But then there are cases like Alex Singleton and Larry Dean. Neither has the same tenure compared to the aforementioned group, because both started their CFL careers in 2016. Yet, in Singleton’s three seasons, he ran roughshod over the league and earned Most Outstanding Defensive Player honours in 2017. All Dean has done is finish top four in defensive tackles in each of the last three years, earning three straight Division All-Star nods along the way.

On a recent Berg vs. Ferg, we debated how things should be weighted when comparing productivity vs. longevity. I feel like linebacker is the position that encapsulates the argument better than any other.

Running back: An all-Canadian matchup

Jon Cornish or Andrew Harris? In a lot of ways, that’s what I think the vote for starting All-Decade running back is going to come down to, and I’m totally on board. To have two Canadians serve as leading candidates at this position is remarkable, which Lewis pointed out last week.

“It might be two running backs that are Canadian,” he said. “How crazy is that? If you look at the All-Decade Team from 2000-2010, and then you see the Canadian content now in 2010-2020 and have the possibility of two Canadian running backs, I mean that’s outstanding. It’s well deserved on both of their parts.”

With no disrespect intended to the other candidates, it really did come down to Cornish and Harris for me. What Cornish did upon taking the starting job in Calgary from Joffrey Reynolds in 2011 is remarkable. It was highlighted by one of the two or three best rushing seasons in league history, regardless of passport, in 2013 when Cornish finished with 1,813 yards and 12 touchdowns. He was on pace for an even better year in 2014 before sustaining an injury that spelled the beginning of the end of his career.
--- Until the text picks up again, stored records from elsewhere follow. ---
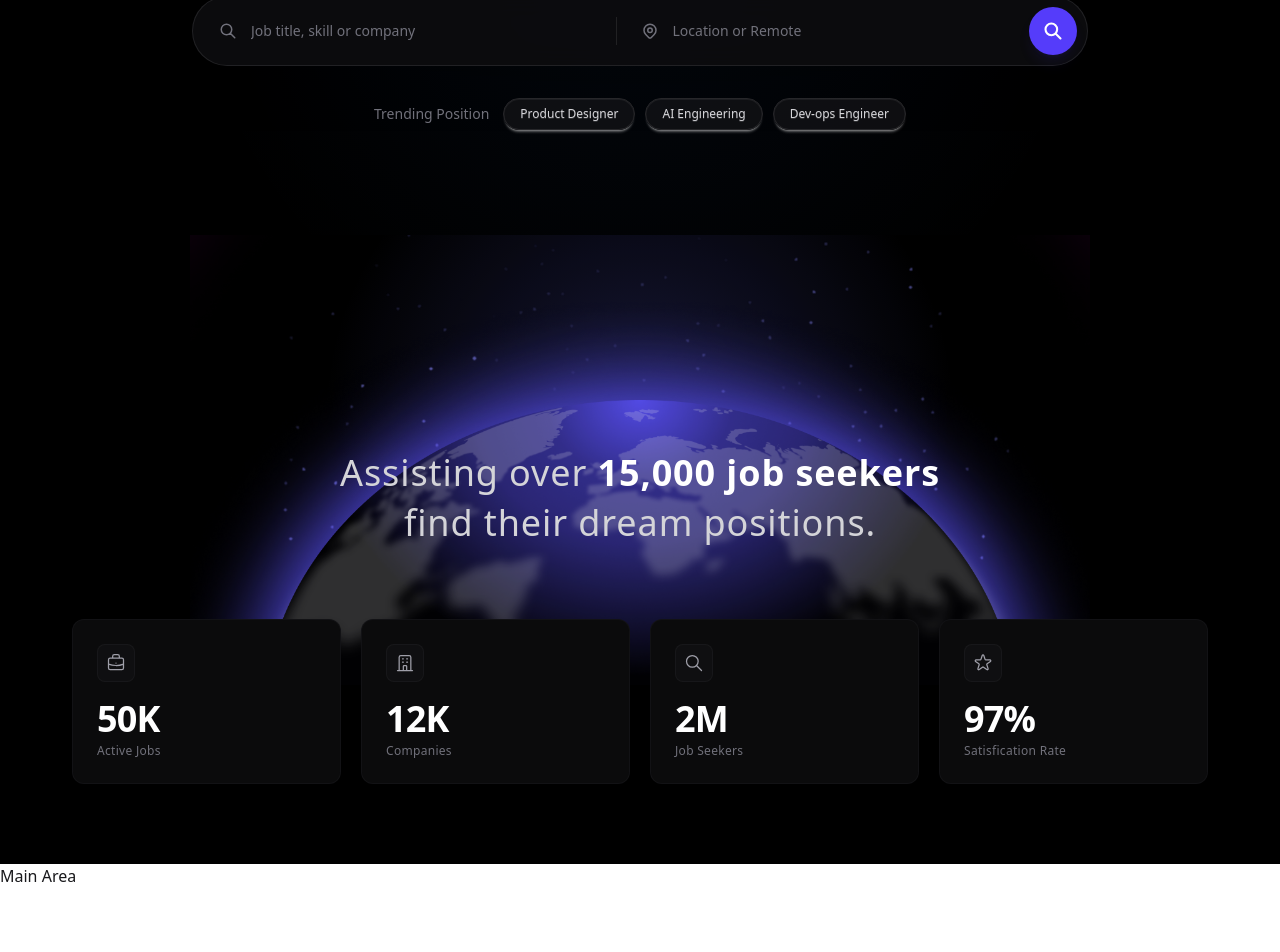
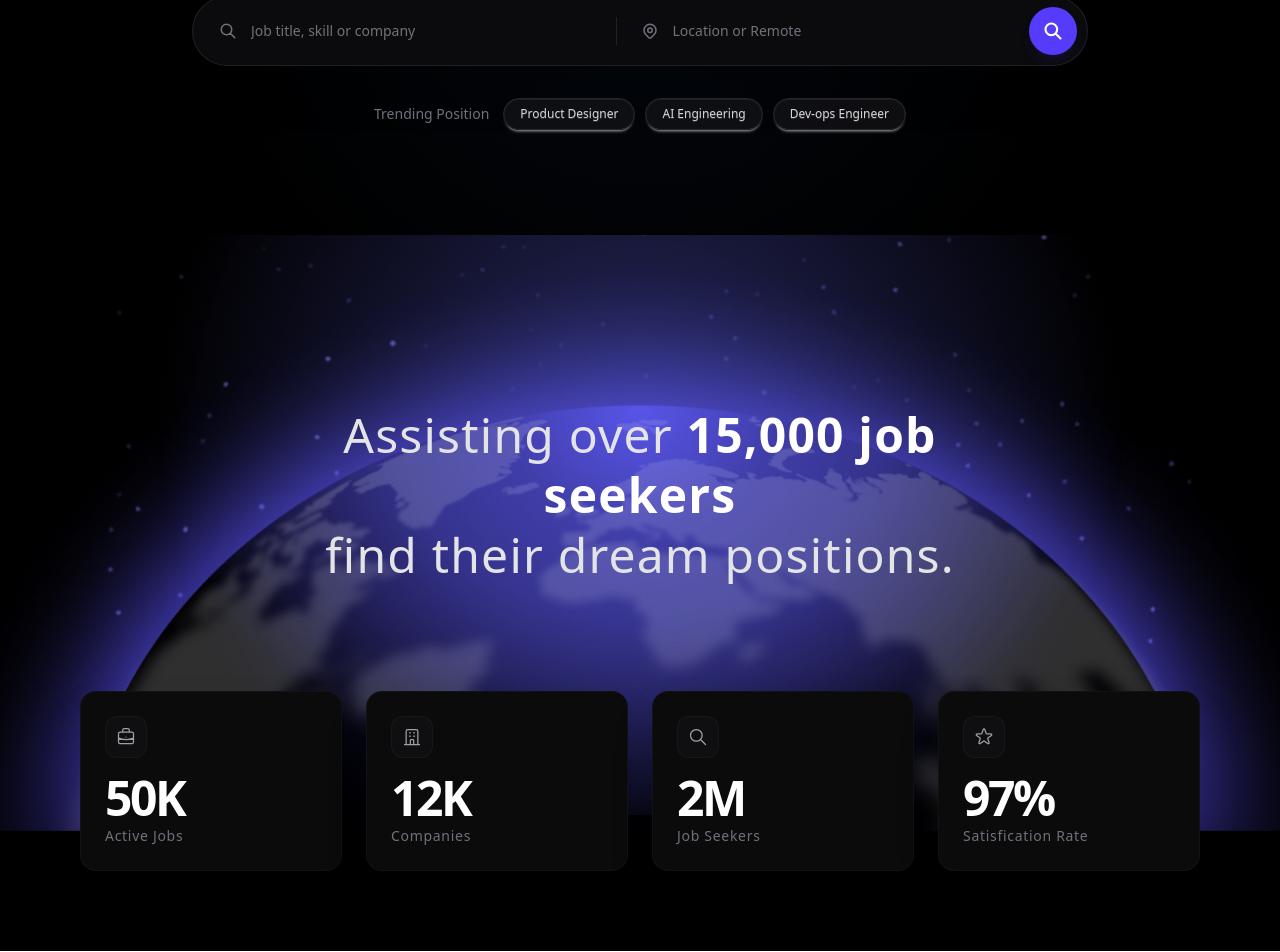
Before and after one commit to farjanayeasminrimi/HireLoop, a Next.js app: page / in a window 1280 px wide. Shown: the part 469-1421 px from the top of the page. Before the commit the page ends 1357 px from the top, so only its background shows below. Built offline with nearby package versions, Linux system fonts and the light colour scheme.

Commit message:
fixing global space

```diff
--- a/src/components/homepage/GlobalStats.jsx
+++ b/src/components/homepage/GlobalStats.jsx
@@ -91,42 +91,51 @@ const GlobalStats = () => {
   ];
 
   return (
-    <section className="relative w-full bg-black text-white px-4 pt-0 pb-20 overflow-hidden select-none flex flex-col items-center">
-      {/* Container holding the heading & background earth element */}
-      <div className="relative w-full max-w-5xl mx-auto flex flex-col items-center justify-end min-h-[320px] mb-6 text-center z-10 px-4">
-        {/* Placeholder for your Earth Image Asset */}
-        {/* Replace standard <img> source with your path / Next.js Image component */}
-        <div className="absolute top-0 left-1/2 -translate-x-1/2 w-[140%] sm:w-[110%] md:w-full max-w-[900px] aspect-[2/1] pointer-events-none mix-blend-screen opacity-90">
-          <Image src={global} alt="Global Network" className="w-full h-full object-cover" />
-          {/* Subtle blue ambient aura layer mirroring image backdrops */}
-          <div className="absolute inset-0 bg-[radial-gradient(circle_at_50%_40%,rgba(99,102,241,0.25)_0%,transparent_60%)] -z-10" />
+    <section className="relative w-full bg-black text-white overflow-hidden select-none">
+      {/* Full-width Globe + Text Container */}
+      <div className="relative w-full min-h-[460px] md:min-h-[520px] flex items-center justify-center">
+        {/* Globe - Now Full Width */}
+        <div className="absolute inset-0 flex items-center justify-center pointer-events-none">
+          <div className="relative w-full max-w-[1400px] aspect-[16/9] md:aspect-[2/1]">
+            <Image
+              src={global}
+              alt="Global Network"
+              className="w-full h-full object-cover mix-blend-screen opacity-90 scale-105"
+              priority
+              fill
+              sizes="100vw"
+            />
+
+            {/* Enhanced Blue Glow */}
+            <div className="absolute inset-0 bg-[radial-gradient(circle_at_50%_40%,rgba(99,102,241,0.4)_0%,transparent_65%)]" />
+          </div>
         </div>
 
-        {/* Section Typography Content */}
-        <h2 className="text-2xl sm:text-3xl md:text-4xl font-normal text-zinc-300 leading-snug tracking-wide max-w-2xl relative z-20 mb-2 mt-10">
-          Assisting over <span className="font-semibold text-white">15,000 job seekers</span> <br />
-          find their dream positions.
-        </h2>
+        {/* Text - Perfectly Centered on Globe */}
+        <div className="relative z-10 text-center px-2 max-w-3xl">
+          <h2 className="text-3xl sm:text-4xl md:text-5xl font-normal text-zinc-200 leading-tight tracking-wide">
+            Assisting over <span className="font-semibold text-white">15,000 job seekers</span>
+            <br />
+            find their dream positions.
+          </h2>
+        </div>
       </div>
 
-      {/* Grid containing the 4 stat metric metric cards */}
-      <div className="w-full max-w-6xl mx-auto grid grid-cols-1 sm:grid-cols-2 lg:grid-cols-4 gap-4 sm:gap-5 z-20 relative pt-10 px-2">
+      {/* Stats - Tightly placed under the globe */}
+      <div className="w-full max-w-6xl mx-auto grid grid-cols-1 sm:grid-cols-2 lg:grid-cols-4 gap-4 sm:gap-6 -mt-12 md:-mt-16 px-4 relative z-20 pb-20">
         {stats.map((stat) => (
           <div
             key={stat.id}
-            className="card bg-[#0b0b0c] border border-zinc-900/60 p-6 rounded-xl flex flex-col items-start justify-between min-h-[165px] shadow-[2xl] hover:border-zinc-800 transition-colors duration-200"
+            className="bg-[#0b0b0c] border border-zinc-900/60 p-6 rounded-2xl flex flex-col items-start justify-between min-h-[165px] shadow-2xl hover:border-zinc-700 transition-all duration-200"
           >
-            {/* Top Row: Functional Vector Icon Component */}
-            <div className="p-2 bg-zinc-900/40 rounded-lg border border-zinc-800/40 shrink-0 mb-3">
+            <div className="p-2.5 bg-zinc-900/40 rounded-xl border border-zinc-800/40 shrink-0 mb-4">
               {stat.icon}
             </div>
-
-            {/* Bottom Stack Layout: Main Metric & Label Text */}
-            <div className="space-y-1 w-full">
-              <span className="block text-3xl sm:text-4xl font-semibold tracking-tight text-white font-sans">
+            <div className="space-y-1">
+              <span className="block text-4xl sm:text-5xl font-semibold tracking-tighter text-white">
                 {stat.value}
               </span>
-              <span className="block text-xs font-medium text-zinc-500 tracking-wide">
+              <span className="block text-sm font-medium text-zinc-500 tracking-wider">
                 {stat.label}
               </span>
             </div>
```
But then there’s Harris who took over as a full-time tailback in 2011 with the BC Lions and rattled off five 1,000-yard seasons over the next ten years. And, when adding in his outstanding receiving numbers, Harris has been one of the most productive players in league history, all in the last decade. Oh, and just to really cement things, Harris saved his best for last: a Grey Cup MVP and Most Valuable Canadian nod with Winnipeg last November.